For Value Blockage, Take Some X-LACKS

This week, I had the distinct pleasure of co-presenting with the ever lovable Mitch Lacey at the Agile Development Practices conference in Orlando. I also got the chance to have a great conversation with Alan Shalloway about the state of Scrum and the Scrum Alliance, and to run into Alistair Cockburn.

This got me thinking about the whole ecosphere that makes up agility in software today. There are so many angles one has to consider – from development practice changes, to team and project management changes, scaling up to organizational issues such as portfolio management, risk management, and avoiding local optima by focusing on the flow of value through the organization. And it we look at the practices and methodologies out there today, one could say that the cure to what blocks value in an organization is X-LACKS:

  • XExtreme Programming – This focuses primarily on the software development team, though with an important nod of the importance of customer involvement at all times
  • L – Lean Software Development – Lean has been around for a very long time in the manufacturing world, and had a strong applicability to software organizations.
  • A – The Agile Manifesto, the founding document outlining the values and principles behind the agile movements.
  • C – The Crystal Methodologies are a family of methodologies which provide a sense of what tradeoffs and restrictions have to come into play as the size, scope and criticality of the agile project increases.
  • KKanban is part of the Lean principles, and has twisted to have a split meaning. The Kanban board is a specific artifact, similar to the Information Radiator from XP or the Sprint Backlog from Scrum, but with an important twist – statuses are limited to the number of items in a column at a time. This is called limited WIP (Work-in-progress). This concept of limited WIP is applied at the broader sense to the team under the same term of Kanban.
  • SScrum. Ah yes. Scrum. Three Artifacts, Three Rituals, Three Roles. One of the great love/hate stories in the agile world.

Just like ex-lax is made up of multiple ingredients, each with a specific purpose, so goes the above list. People like to make blanket statements like “Kanban is better than Scrum” or “You still need XP in Lean”. But pay attention. The people you want to listen to will provide the context like “…when you are adopting a large-scale organizational transformation” or “…when you are working with a company whose primary function is software” – and that context is what is necessary to know if the medicine you are using is appropriate.

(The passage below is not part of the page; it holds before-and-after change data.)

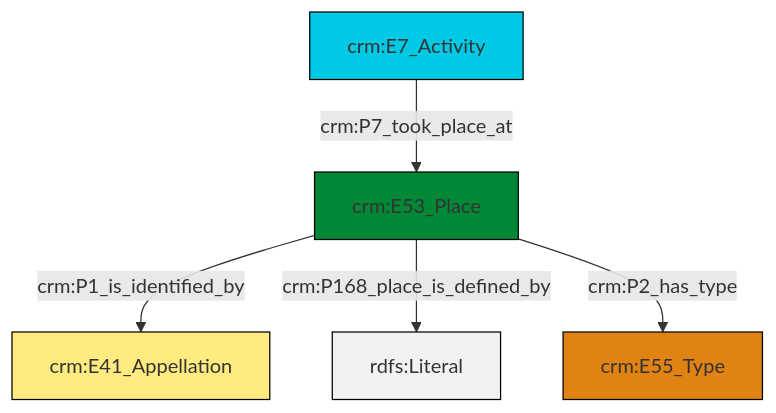
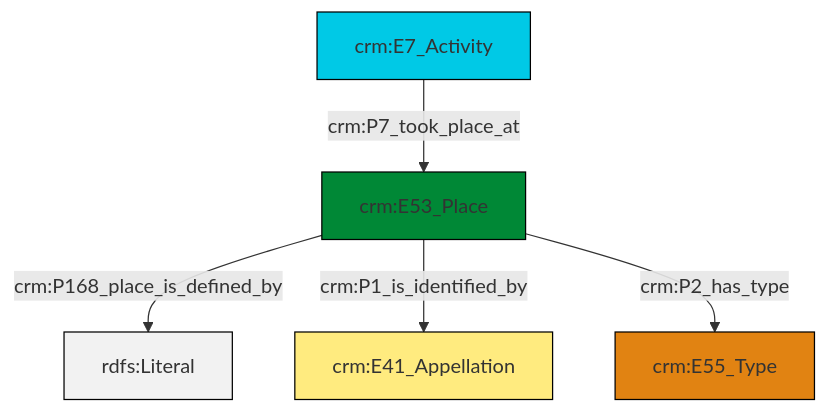
One commit to swiss-art-research-net/reference-data-models changed the diagram in et/eventCSV/ttl/mmd/event_location.ttl.mmd. Above: the diagram before and after it, drawn with Mermaid. The commit also changed 128 other files, not shown here.

```diff
--- a/et/eventCSV/ttl/mmd/event_location.ttl.mmd
+++ b/et/eventCSV/ttl/mmd/event_location.ttl.mmd
@@ -1,19 +1,19 @@
 graph TD
 classDef Literal fill:#f2f2f2,stroke:#000000;
 classDef CRM_Entity fill:#FFFFFF,stroke:#000000;
 classDef Temporal_Entity fill:#00C9E6, stroke:#000000;
 classDef Type fill:#E18312, stroke:#000000;
 classDef Time-Span fill:#2C9C91, stroke:#000000;
 classDef Appellation fill:#FFEB7F, stroke:#000000;
 classDef Place fill:#008836, stroke:#000000;
 classDef Persistent_Item fill:#B266B2, stroke:#000000;
 classDef Conceptual_Object fill:#FFD700, stroke:#000000;
 classDef Physical_Thing fill:#D2B48C, stroke:#000000;
 classDef Actor fill:#f58aad, stroke:#000000;
 classDef PC_Classes fill:#4ce600, stroke:#000000;
 classDef Multi fill:#cccccc,stroke:#000000;
 
-2["crm:E53_Place"]:::Place -->|crm:P1_is_identified_by| 6["crm:E41_Appellation"]:::Appellation
-2["crm:E53_Place"]:::Place -->|crm:P168_place_is_defined_by| 7[rdfs:Literal]:::Literal
-4["crm:E7_Activity"]:::Temporal_Entity -->|crm:P7_took_place_at| 2["crm:E53_Place"]:::Place
-2["crm:E53_Place"]:::Place -->|crm:P2_has_type| 0["crm:E55_Type"]:::Type
+0["crm:E53_Place"]:::Place -->|crm:P168_place_is_defined_by| 1[rdfs:Literal]:::Literal
+0["crm:E53_Place"]:::Place -->|crm:P1_is_identified_by| 2["crm:E41_Appellation"]:::Appellation
+0["crm:E53_Place"]:::Place -->|crm:P2_has_type| 3["crm:E55_Type"]:::Type
+4["crm:E7_Activity"]:::Temporal_Entity -->|crm:P7_took_place_at| 0["crm:E53_Place"]:::Place
```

The agile practices aren’t snake oil. They really do work. And the information they expose can make it seem like you’d rather stay sick. But if you address it with the right combination, and with the right leadership, vision and values, you’ll end up with an organization magnitudes better than what you could have ever achieved before.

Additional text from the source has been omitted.